Short bowel syndrome (SBS) happens when your small bowel (intestine) is not able to digest and absorb enough nutrients from foods and beverages to support your health. SBS can result from surgery that has removed any segment of the small bowel or can also result from poor function of the small bowel. Learn more about short bowel syndrome.

What is the diet for short bowel syndrome?

The types of food you can eat and beverages you can drink depend on the health of your small bowel, whether you have a colon attached to your small bowel, or whether your colon has been removed and there is an ostomy in place.  

If you still have your colon, your diet should be:

  • Low in fat (less fried, greasy or creamy foods). 
  • Low in sugary foods and beverages (e.g., candy, cake, fruit juices, sodas). 
  • Higher in fiber (e.g., banana, cooked vegetables, brown rice). 
  • Low in oxalates if you’ve had a kidney stone. Oxalate in foods combine with calcium in urine to form a common type of kidney stone. Learn more at the National Institute of Diabetes and Digestive Kidney Diseases. 

If you have an ostomy, your diet should be:

  • Higher in fat (can have a bit more foods that have fat). 
  • Low in sugary foods and beverages (e.g., candy, cake, fruit juices, sodas). 
  • Lower in fiber (e.g., remove skins from fruit/vegetables, nuts, seeds). 

Oral rehydration solutions (ORS) are recommended as the main beverage in SBS when there is diarrhea. ORS have specific amounts of water, sugar and salt to improve hydration. Readymade ORS as well as recipes to make ORS at home are available. Learn more by reading Short bowel syndrome (SBS): Oral rehydration solutions.

Getting started on diet for short bowel syndrome

The diet is used to help reduce symptoms that may occur from poor digestion and absorption with SBS, such as weight loss, diarrhea, gas, bloating, nutrient deficiencies and dehydration.  

How does the diet work?

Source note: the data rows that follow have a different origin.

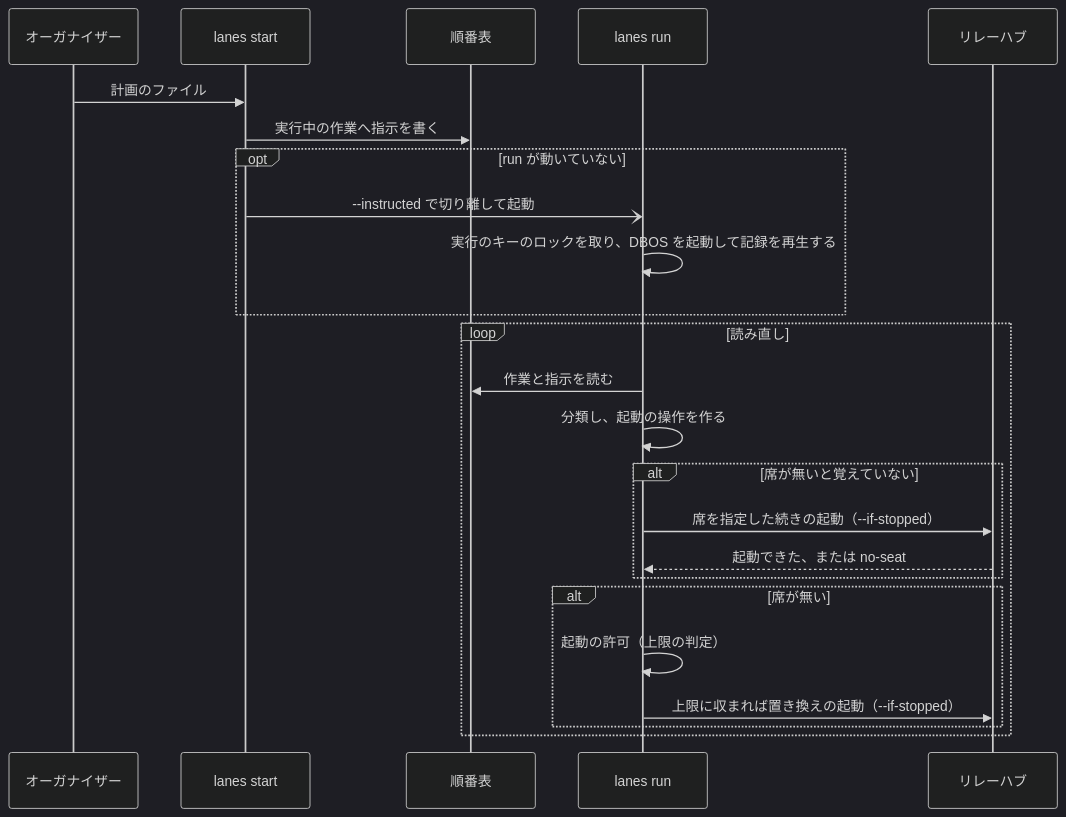
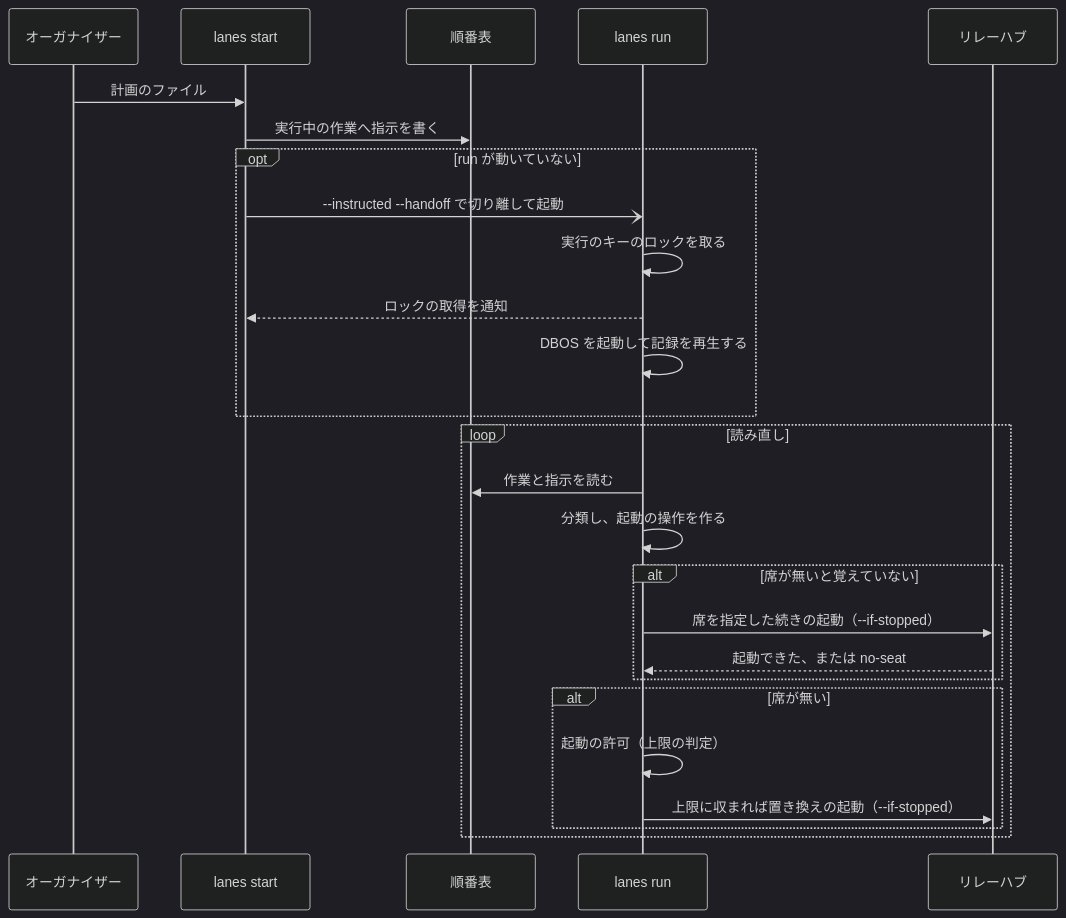
Before and after one commit to devbasex/ai-plugins: the fifth of 5 diagrams in issues/issue-4575-design.md, drawn with Mermaid (dark theme). The commit also changed other lines of this file, not shown here.

````diff
--- a/issues/issue-4575-design.md
+++ b/issues/issue-4575-design.md
@@ -390,26 +437,28 @@
 ```mermaid
 sequenceDiagram
   participant O as オーガナイザー
   participant S as lanes start
   participant T as 順番表
   participant R as lanes run
   participant H as リレーハブ
   O->>S: 計画のファイル
   S->>T: 実行中の作業へ指示を書く
   opt run が動いていない
-    S-)R: --instructed で切り離して起動
-    R->>R: 実行のキーのロックを取り、DBOS を起動して記録を再生する
+    S-)R: --instructed --handoff で切り離して起動
+    R->>R: 実行のキーのロックを取る
+    R-->>S: ロックの取得を通知
+    R->>R: DBOS を起動して記録を再生する
   end
   loop 読み直し
     R->>T: 作業と指示を読む
     R->>R: 分類し、起動の操作を作る
     alt 席が無いと覚えていない
       R->>H: 席を指定した続きの起動（--if-stopped）
       H-->>R: 起動できた、または no-seat
     end
     alt 席が無い
       R->>R: 起動の許可（上限の判定）
       R->>H: 上限に収まれば置き換えの起動（--if-stopped）
     end
   end
 ```
````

Work with a gastroenterology dietitian who will help you create a diet for your SBS to reduce symptoms, especially to slow down diarrhea and help your small bowel adjust or adapt over time. This might help your digestion and absorption of nutrients improve. Most foods in your diet should be eaten as whole foods to stimulate the small bowel to digest and absorb nutrients from the foods.   

Eating healthy with short bowel syndrome

Here are common foods and drinks that can be included in your diet. How well your body handles food is different from person to person and can change over time as your small bowel improves in its ability to digest and absorb more nutrients from your diet.  

Aim to include many food groups at each meal. It is important to chew well and eat small, more frequent meals throughout the day. Large amounts of foods may move through your small bowel quickly and may not digest or absorb well.  

Foods Eat Limit
Meat, poultry, fish
Baked or grilled beef, pork, chicken, turkey, fish, shellfish
Fried beef, pork, chicken, turkey, fish
Dairy, dairy substitutes, eggs
Milk, cheese, cottage cheese, plain cream cheese, sour cream, plain yogurt, unsweetened dairy substitutes (e.g., almond milk, oat milk), scrambled/hard boiled eggs, omelets
Sweet milks or cream cheese or yogurt, fried eggs, cheese/cream sauces, ice cream, custard
Corn or rice-based cereals, crackers, cream of wheat/rice, oatmeal, polenta, pasta, quinoa, brown/white rice, rice cakes, tortilla, wheat or sourdough bread
Sugary, bran or granola cereals
Fruits, vegetables, legumes
Avocado, bananas, blueberries, melon, bell peppers, carrots, potatoes, plantains, squash, sweet potatoes, zucchini, refried beans, lentil soups, hummus, spinach, grilled or fresh tofu, tomatoes, creamy nut butters
Dried fruits, canned fruits, raw vegetables, creamed vegetables, broccoli, brussels sprouts, lettuce, fried tofu, nuts, seeds
Angel food cake, ginger snaps, graham crackers, shortbread cookies
Cake, candy, cookies, donuts, jam, jelly, pie, popsicles, sherbet
Oral rehydration solutions, small amounts of broth, unsweetened coffee/tea
Plain water, undiluted fruit juices, hot cocoa, sodas, sweetened tea/coffee

Resources about short bowel syndrome

Parrish, CR. A Patient’s Guide to Managing a Short Bowel, 4th edition. Go to “Sign Up” and register for a free book. 

Now it is time to meet with a GI-expert dietitian. To get more information about this topic, find a dietitian in your area using our Find a Health Care Provider tool.

Written by

Neha D. Shah, MPH, RD, CNSC, CHES, and Lauren Cornell, MS, RD
DIGID Short Bowel Syndrome Workgroup ©2022.